Below are the records; print them again exactly and omit the pictures.
─── Information provided
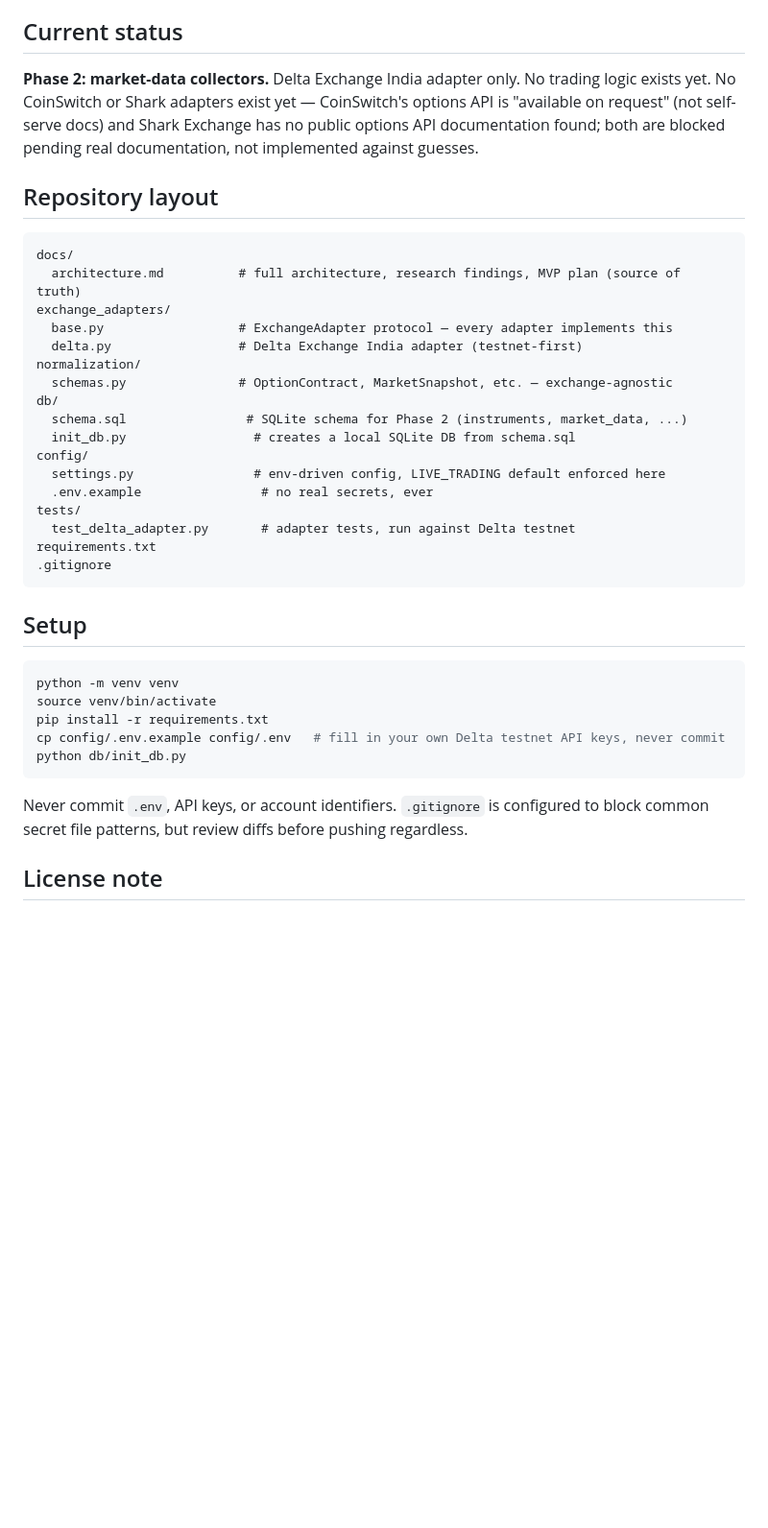
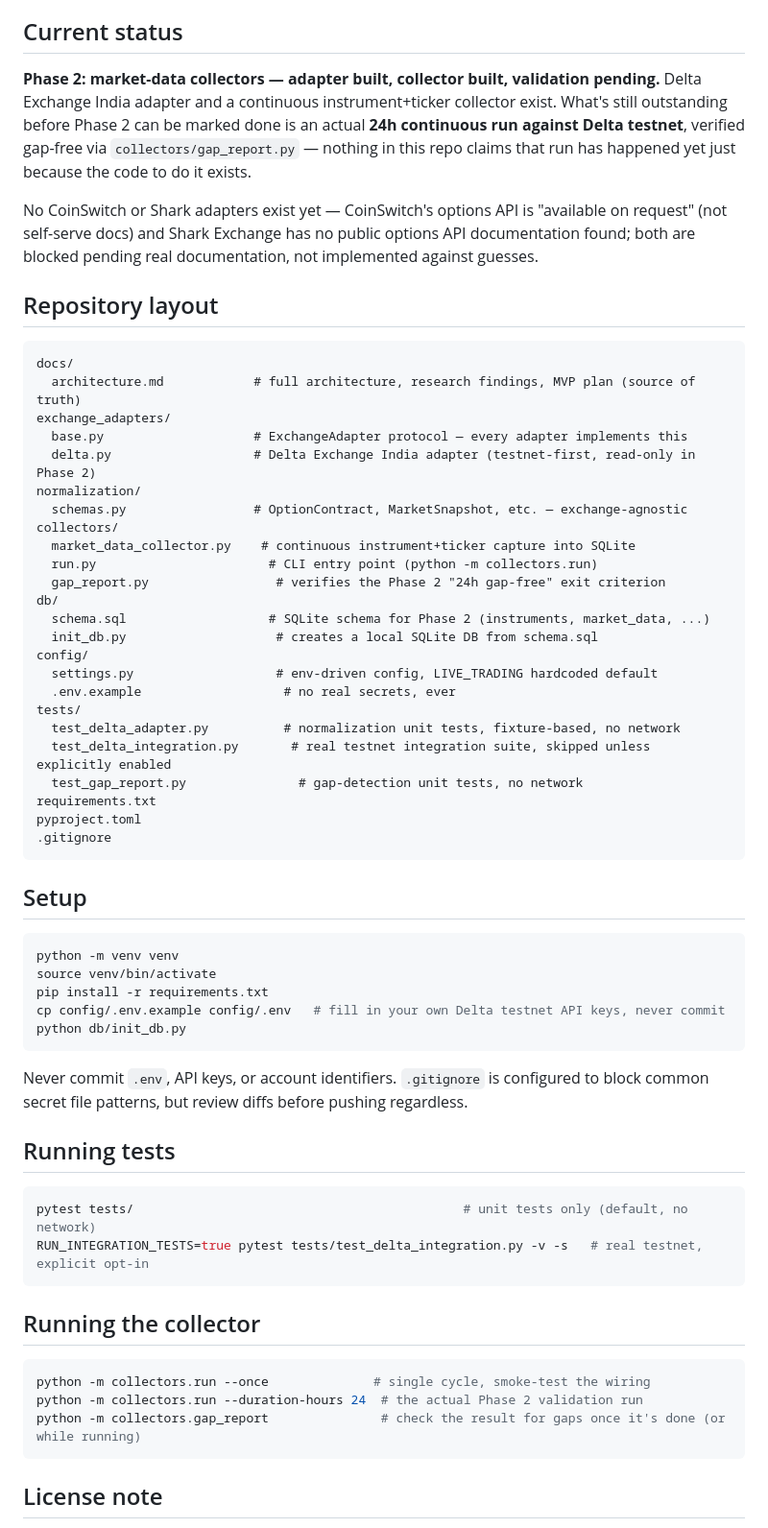
Before and after one commit to nikunjweb1/options-arbitrage-, a Markdown page: README.md, the part around the change. Shown at 96% size. Drawn GitHub-style; blank space fills up the shorter version.

Commit message:
docs: update README with collector usage and honest Phase 2 status (built, not yet validated)

````diff
--- a/README.md
+++ b/README.md
@@ -38,31 +38,42 @@ start Phase N+1 until Phase N's exit criterion is met.
 
 ## Current status
 
-**Phase 2: market-data collectors.** Delta Exchange India adapter only. No trading logic
-exists yet. No CoinSwitch or Shark adapters exist yet — CoinSwitch's options API is
-"available on request" (not self-serve docs) and Shark Exchange has no public options API
-documentation found; both are blocked pending real documentation, not implemented against
-guesses.
+**Phase 2: market-data collectors — adapter built, collector built, validation pending.**
+Delta Exchange India adapter and a continuous instrument+ticker collector exist. What's
+still outstanding before Phase 2 can be marked done is an actual **24h continuous run
+against Delta testnet**, verified gap-free via `collectors/gap_report.py` — nothing in this
+repo claims that run has happened yet just because the code to do it exists.
+
+No CoinSwitch or Shark adapters exist yet — CoinSwitch's options API is "available on
+request" (not self-serve docs) and Shark Exchange has no public options API documentation
+found; both are blocked pending real documentation, not implemented against guesses.
 
 ## Repository layout
 
 ```
 docs/
-  architecture.md          # full architecture, research findings, MVP plan (source of truth)
+  architecture.md            # full architecture, research findings, MVP plan (source of truth)
 exchange_adapters/
-  base.py                  # ExchangeAdapter protocol — every adapter implements this
-  delta.py                 # Delta Exchange India adapter (testnet-first)
+  base.py                    # ExchangeAdapter protocol — every adapter implements this
+  delta.py                   # Delta Exchange India adapter (testnet-first, read-only in Phase 2)
 normalization/
-  schemas.py               # OptionContract, MarketSnapshot, etc. — exchange-agnostic
+  schemas.py                 # OptionContract, MarketSnapshot, etc. — exchange-agnostic
+collectors/
+  market_data_collector.py    # continuous instrument+ticker capture into SQLite
+  run.py                       # CLI entry point (python -m collectors.run)
+  gap_report.py                 # verifies the Phase 2 "24h gap-free" exit criterion
 db/
-  schema.sql                # SQLite schema for Phase 2 (instruments, market_data, ...)
-  init_db.py                 # creates a local SQLite DB from schema.sql
+  schema.sql                   # SQLite schema for Phase 2 (instruments, market_data, ...)
+  init_db.py                    # creates a local SQLite DB from schema.sql
 config/
-  settings.py                # env-driven config, LIVE_TRADING default enforced here
-  .env.example                # no real secrets, ever
+  settings.py                   # env-driven config, LIVE_TRADING hardcoded default
+  .env.example                   # no real secrets, ever
 tests/
-  test_delta_adapter.py       # adapter tests, run against Delta testnet
+  test_delta_adapter.py          # normalization unit tests, fixture-based, no network
+  test_delta_integration.py       # real testnet integration suite, skipped unless explicitly enabled
+  test_gap_report.py               # gap-detection unit tests, no network
 requirements.txt
+pyproject.toml
 .gitignore
 ```
 
@@ -79,6 +90,21 @@ python db/init_db.py
 Never commit `.env`, API keys, or account identifiers. `.gitignore` is configured to block
 common secret file patterns, but review diffs before pushing regardless.
 
+## Running tests
+
+```bash
+pytest tests/                                            # unit tests only (default, no network)
+RUN_INTEGRATION_TESTS=true pytest tests/test_delta_integration.py -v -s   # real testnet, explicit opt-in
+```
+
+## Running the collector
+
+```bash
+python -m collectors.run --once              # single cycle, smoke-test the wiring
+python -m collectors.run --duration-hours 24  # the actual Phase 2 validation run
+python -m collectors.gap_report               # check the result for gaps once it's done (or while running)
+```
+
 ## License note
 
 This project may study (never blindly copy) public methodology from other open-source
````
──────
Task solution
Before and after one commit to nikunjweb1/options-arbitrage-, a Markdown page: README.md, the part around the change. Shown at 96% size. Drawn GitHub-style; blank space fills up the shorter version.

Commit message:
docs: update README with collector usage and honest Phase 2 status (built, not yet validated)

````diff
--- a/README.md
+++ b/README.md
@@ -38,31 +38,42 @@ start Phase N+1 until Phase N's exit criterion is met.
 
 ## Current status
 
-**Phase 2: market-data collectors.** Delta Exchange India adapter only. No trading logic
-exists yet. No CoinSwitch or Shark adapters exist yet — CoinSwitch's options API is
-"available on request" (not self-serve docs) and Shark Exchange has no public options API
-documentation found; both are blocked pending real documentation, not implemented against
-guesses.
+**Phase 2: market-data collectors — adapter built, collector built, validation pending.**
+Delta Exchange India adapter and a continuous instrument+ticker collector exist. What's
+still outstanding before Phase 2 can be marked done is an actual **24h continuous run
+against Delta testnet**, verified gap-free via `collectors/gap_report.py` — nothing in this
+repo claims that run has happened yet just because the code to do it exists.
+
+No CoinSwitch or Shark adapters exist yet — CoinSwitch's options API is "available on
+request" (not self-serve docs) and Shark Exchange has no public options API documentation
+found; both are blocked pending real documentation, not implemented against guesses.
 
 ## Repository layout
 
 ```
 docs/
-  architecture.md          # full architecture, research findings, MVP plan (source of truth)
+  architecture.md            # full architecture, research findings, MVP plan (source of truth)
 exchange_adapters/
-  base.py                  # ExchangeAdapter protocol — every adapter implements this
-  delta.py                 # Delta Exchange India adapter (testnet-first)
+  base.py                    # ExchangeAdapter protocol — every adapter implements this
+  delta.py                   # Delta Exchange India adapter (testnet-first, read-only in Phase 2)
 normalization/
-  schemas.py               # OptionContract, MarketSnapshot, etc. — exchange-agnostic
+  schemas.py                 # OptionContract, MarketSnapshot, etc. — exchange-agnostic
+collectors/
+  market_data_collector.py    # continuous instrument+ticker capture into SQLite
+  run.py                       # CLI entry point (python -m collectors.run)
+  gap_report.py                 # verifies the Phase 2 "24h gap-free" exit criterion
 db/
-  schema.sql                # SQLite schema for Phase 2 (instruments, market_data, ...)
-  init_db.py                 # creates a local SQLite DB from schema.sql
+  schema.sql                   # SQLite schema for Phase 2 (instruments, market_data, ...)
+  init_db.py                    # creates a local SQLite DB from schema.sql
 config/
-  settings.py                # env-driven config, LIVE_TRADING default enforced here
-  .env.example                # no real secrets, ever
+  settings.py                   # env-driven config, LIVE_TRADING hardcoded default
+  .env.example                   # no real secrets, ever
 tests/
-  test_delta_adapter.py       # adapter tests, run against Delta testnet
+  test_delta_adapter.py          # normalization unit tests, fixture-based, no network
+  test_delta_integration.py       # real testnet integration suite, skipped unless explicitly enabled
+  test_gap_report.py               # gap-detection unit tests, no network
 requirements.txt
+pyproject.toml
 .gitignore
 ```
 
@@ -79,6 +90,21 @@ python db/init_db.py
 Never commit `.env`, API keys, or account identifiers. `.gitignore` is configured to block
 common secret file patterns, but review diffs before pushing regardless.
 
+## Running tests
+
+```bash
+pytest tests/                                            # unit tests only (default, no network)
+RUN_INTEGRATION_TESTS=true pytest tests/test_delta_integration.py -v -s   # real testnet, explicit opt-in
+```
+
+## Running the collector
+
+```bash
+python -m collectors.run --once              # single cycle, smoke-test the wiring
+python -m collectors.run --duration-hours 24  # the actual Phase 2 validation run
+python -m collectors.gap_report               # check the result for gaps once it's done (or while running)
+```
+
 ## License note
 
 This project may study (never blindly copy) public methodology from other open-source
````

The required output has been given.